→ Work required:
Copy each line containing the word "STUN" from the records that follow, please.

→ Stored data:
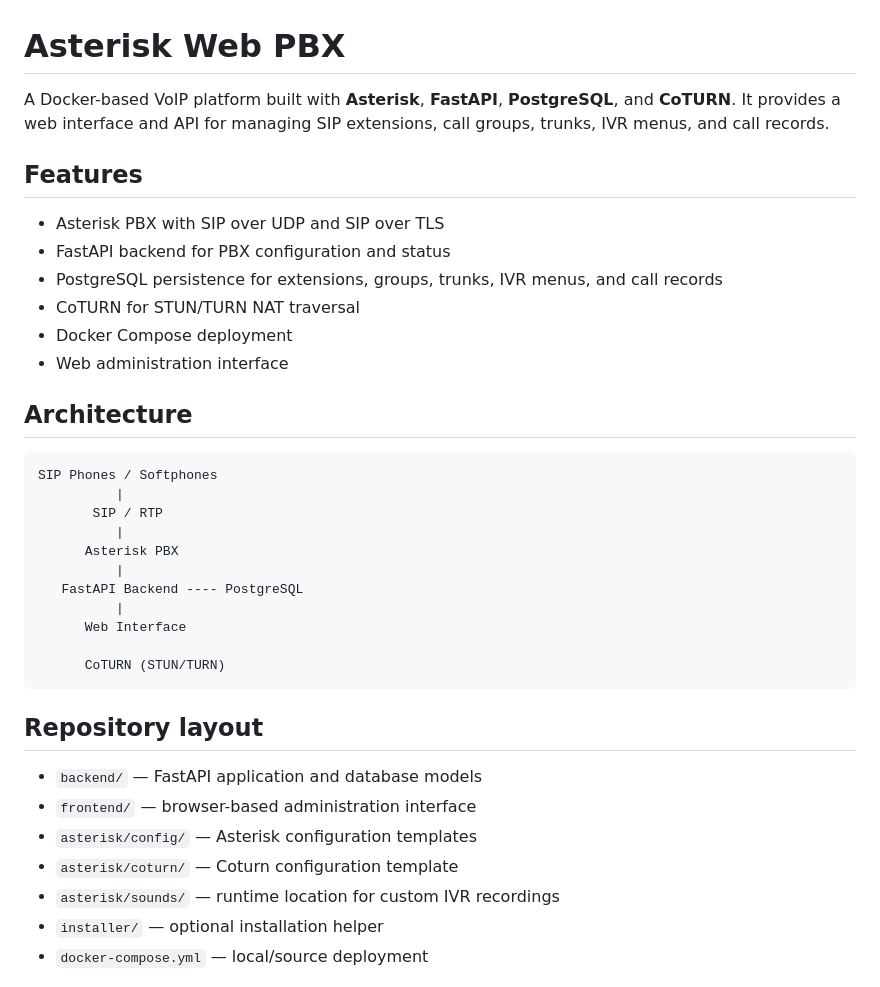
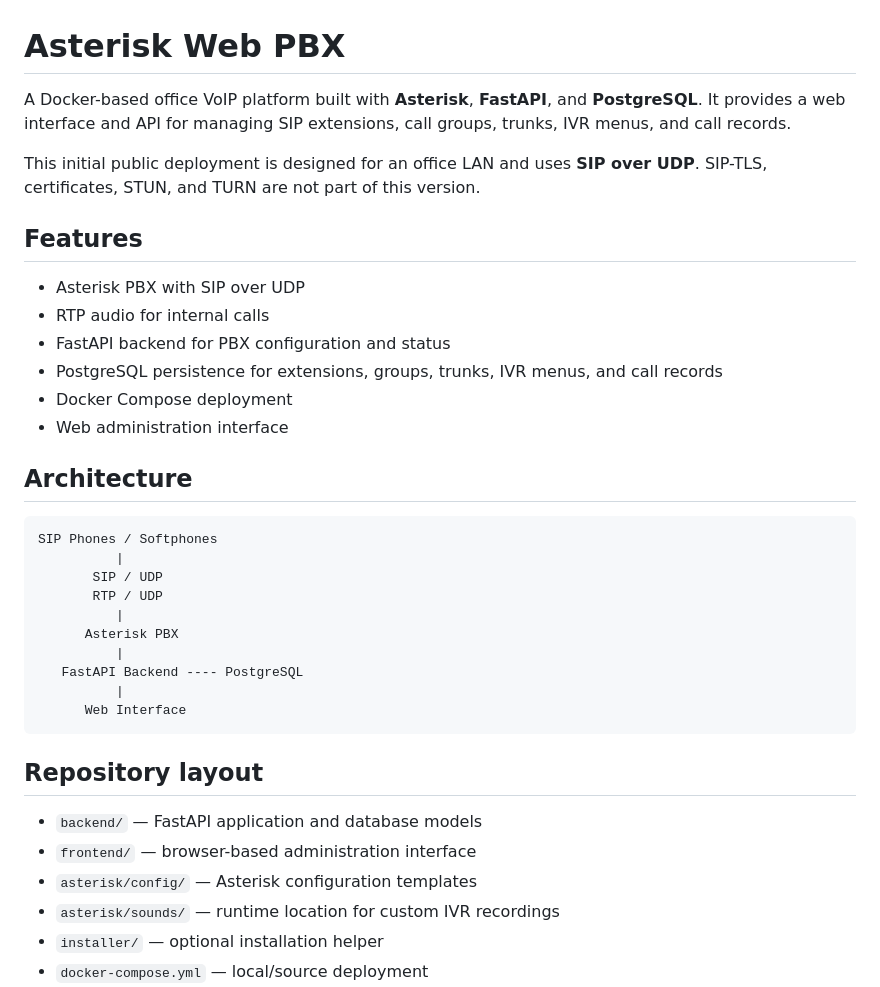
Before and after one commit to Fedor-Afrin/asterisk-veb, a Markdown page: README.md, the part around one of its changes. GitHub-like rendering.

````diff
--- a/README.md
+++ b/README.md
@@ -1,13 +1,15 @@
 # Asterisk Web PBX
 
-A Docker-based VoIP platform built with **Asterisk**, **FastAPI**, **PostgreSQL**, and **CoTURN**. It provides a web interface and API for managing SIP extensions, call groups, trunks, IVR menus, and call records.
+A Docker-based office VoIP platform built with **Asterisk**, **FastAPI**, and **PostgreSQL**. It provides a web interface and API for managing SIP extensions, call groups, trunks, IVR menus, and call records.
+
+This initial public deployment is designed for an office LAN and uses **SIP over UDP**. SIP-TLS, certificates, STUN, and TURN are not part of this version.
 
 ## Features
 
-- Asterisk PBX with SIP over UDP and SIP over TLS
+- Asterisk PBX with SIP over UDP
+- RTP audio for internal calls
 - FastAPI backend for PBX configuration and status
 - PostgreSQL persistence for extensions, groups, trunks, IVR menus, and call records
-- CoTURN for STUN/TURN NAT traversal
 - Docker Compose deployment
 - Web administration interface
 
@@ -16,15 +18,14 @@ A Docker-based VoIP platform built with **Asterisk**, **FastAPI**, **PostgreSQL*
 ```text
 SIP Phones / Softphones
           |
-       SIP / RTP
+       SIP / UDP
+       RTP / UDP
           |
       Asterisk PBX
           |
    FastAPI Backend ---- PostgreSQL
           |
       Web Interface
-
-      CoTURN (STUN/TURN)
 ```
 
 ## Repository layout
@@ -32,7 +33,6 @@ SIP Phones / Softphones
 - `backend/` — FastAPI application and database models
 - `frontend/` — browser-based administration interface
 - `asterisk/config/` — Asterisk configuration templates
-- `asterisk/coturn/` — Coturn configuration template
 - `asterisk/sounds/` — runtime location for custom IVR recordings
 - `installer/` — optional installation helper
 - `docker-compose.yml` — local/source deployment
````
Also changed, not shown: other parts of README.md (+21 -27 lines).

→ Written answer:
+This initial public deployment is designed for an office LAN and uses **SIP over UDP**. SIP-TLS, certificates, STUN, and TURN are not part of this version.
-- CoTURN for STUN/TURN NAT traversal
-      CoTURN (STUN/TURN)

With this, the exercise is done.